Watson, Barry C. (1997) When common sense just won't do: Misconceptions about changing the behaviour of road users. In Bullen, Frank & Troutbeck, Rod (Eds.) The 2nd International Conference on Accident Investigation, Reconstruction, Interpretation and the Law, 20-23 October 1997, Brisbane, Queensland.
This paper examines the paradox that a number of road safety measures popular with the general community have not proven cost-effective when subjected to rigorous evaluation. While examples of this can be found throughout road safety, it is perhaps most pronounced in the case of behavioural approaches. To demonstrate this point, the paper reviews a number of behavioural measures which have widespread community support, but limited road safety effectiveness, including driver training programs, harsher penalties, and the isolated use of mass media road safety campaigns.
Community support for these measures is often linked to their intuitive appeal. From the road users perspective it appears a matter of ‘common sense’ that they are effective. However, on closer inspection, this support is often based on misconceptions about crash causation, road user behaviour or ways of achieving behaviour change.
Two important implications emerge from this review. Firstly, in order to achieve their objectives, road user safety measures need to be based on sound behavioural principles, rather than on ‘common sense’ or intuition. Secondly, road safety agencies need to actively promote the effectiveness of successful road safety measures. This will not only improve support for these measures, but assist in shaping community perceptions about safe behaviour, which may in turn contribute to the acceptance of new approaches.
Impact and interest:
Citation counts are sourced monthly from and citation databases.
These databases contain citations from different subsets of available publications and different time periods and thus the citation count from each is usually different. Some works are not in either database and no count is displayed. Scopus includes citations from articles published in 1996 onwards, and Web of Science® generally from 1980 onwards.
Citations counts from theindexing service can be viewed at the linked Google Scholar™ search.
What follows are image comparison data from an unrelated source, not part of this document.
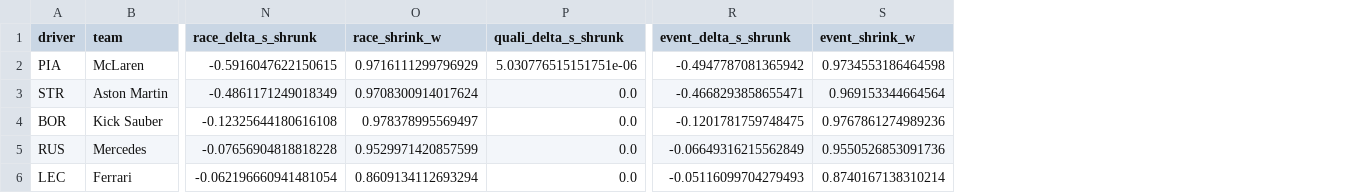
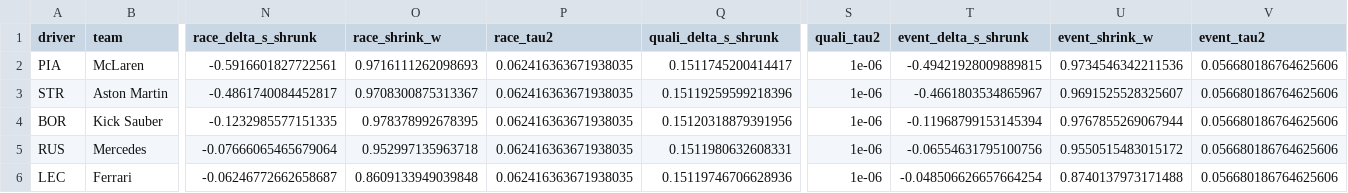
Before and after one commit to Wasabi-Bytes/AI-Modeling-of-F1-Driver-Pace-in-an-Equal-Car-Scenario, a CSV file: outputs/metrics/2025-hungarian-grand-prix-event_metrics.csv, drawn as a sheet; only a part is shown, gaps mark what is left out; addresses are those after the commit; the diff covers the shown part only; the diff names each change by its address in the sheet, - before the commit and + after, or states it on an @@ line.

```diff
--- a/outputs/metrics/2025-hungarian-grand-prix-event_metrics.csv
+++ b/outputs/metrics/2025-hungarian-grand-prix-event_metrics.csv
+column P (race_tau2), rows 2-6: all 0.062416363671938035
+column S (quali_tau2), rows 2-6: all 1e-06
+column V (event_tau2), rows 2-6: all 0.056680186764625606
-N2 (race_delta_s_shrunk): -0.5916047622150615
+N2 (race_delta_s_shrunk): -0.5916601827722561
-O2 (race_shrink_w): 0.9716111299796929
+O2 (race_shrink_w): 0.9716111262098693
-Q2 (quali_delta_s_shrunk): 5.030776515151751e-06
+Q2 (quali_delta_s_shrunk): 0.1511745200414417
-T2 (event_delta_s_shrunk): -0.4947787081365942
+T2 (event_delta_s_shrunk): -0.49421928009889815
-U2 (event_shrink_w): 0.9734553186464598
+U2 (event_shrink_w): 0.9734546342211536
-N3 (race_delta_s_shrunk): -0.4861171249018349
+N3 (race_delta_s_shrunk): -0.4861740084452817
-O3 (race_shrink_w): 0.9708300914017624
+O3 (race_shrink_w): 0.9708300875313367
-Q3 (quali_delta_s_shrunk): 0.0
+Q3 (quali_delta_s_shrunk): 0.15119259599218396
-T3 (event_delta_s_shrunk): -0.4668293858655471
+T3 (event_delta_s_shrunk): -0.4661803534865967
-U3 (event_shrink_w): 0.969153344664564
+U3 (event_shrink_w): 0.9691525528325607
-N4 (race_delta_s_shrunk): -0.12325644180616108
+N4 (race_delta_s_shrunk): -0.1232985577151335
-O4 (race_shrink_w): 0.978378995569497
+O4 (race_shrink_w): 0.978378992678395
-Q4 (quali_delta_s_shrunk): 0.0
+Q4 (quali_delta_s_shrunk): 0.15120318879391956
-T4 (event_delta_s_shrunk): -0.1201781759748475
+T4 (event_delta_s_shrunk): -0.11968799153145394
-U4 (event_shrink_w): 0.9767861274989236
+U4 (event_shrink_w): 0.9767855269067944
-N5 (race_delta_s_shrunk): -0.07656904818818228
+N5 (race_delta_s_shrunk): -0.07666065465679064
-O5 (race_shrink_w): 0.9529971420857599
+O5 (race_shrink_w): 0.952997135963718
-Q5 (quali_delta_s_shrunk): 0.0
+Q5 (quali_delta_s_shrunk): 0.1511980632608331
-T5 (event_delta_s_shrunk): -0.06649316215562849
+T5 (event_delta_s_shrunk): -0.06554631795100756
-U5 (event_shrink_w): 0.9550526853091736
+U5 (event_shrink_w): 0.9550515483015172
-N6 (race_delta_s_shrunk): -0.062196660941481054
+N6 (race_delta_s_shrunk): -0.06246772662658687
-O6 (race_shrink_w): 0.8609134112693294
+O6 (race_shrink_w): 0.8609133949039848
-Q6 (quali_delta_s_shrunk): 0.0
+Q6 (quali_delta_s_shrunk): 0.15119746706628936
-T6 (event_delta_s_shrunk): -0.05116099704279493
+T6 (event_delta_s_shrunk): -0.048506626657664254
-U6 (event_shrink_w): 0.8740167138310214
+U6 (event_shrink_w): 0.8740137973171488
```
Also changed, not shown: 75 edited cells elsewhere in this file, outputs/metrics/2025-austrian-grand-prix-event_metrics.csv, outputs/metrics/2025-belgian-grand-prix-event_metrics.csv, 6 other files.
Full-text downloads displays the total number of times this work’s files (e.g., a PDF) have been downloaded from QUT ePrints as well as the number of downloads in the previous 365 days. The count includes downloads for all files if a work has more than one.
Repository Staff Only: item control page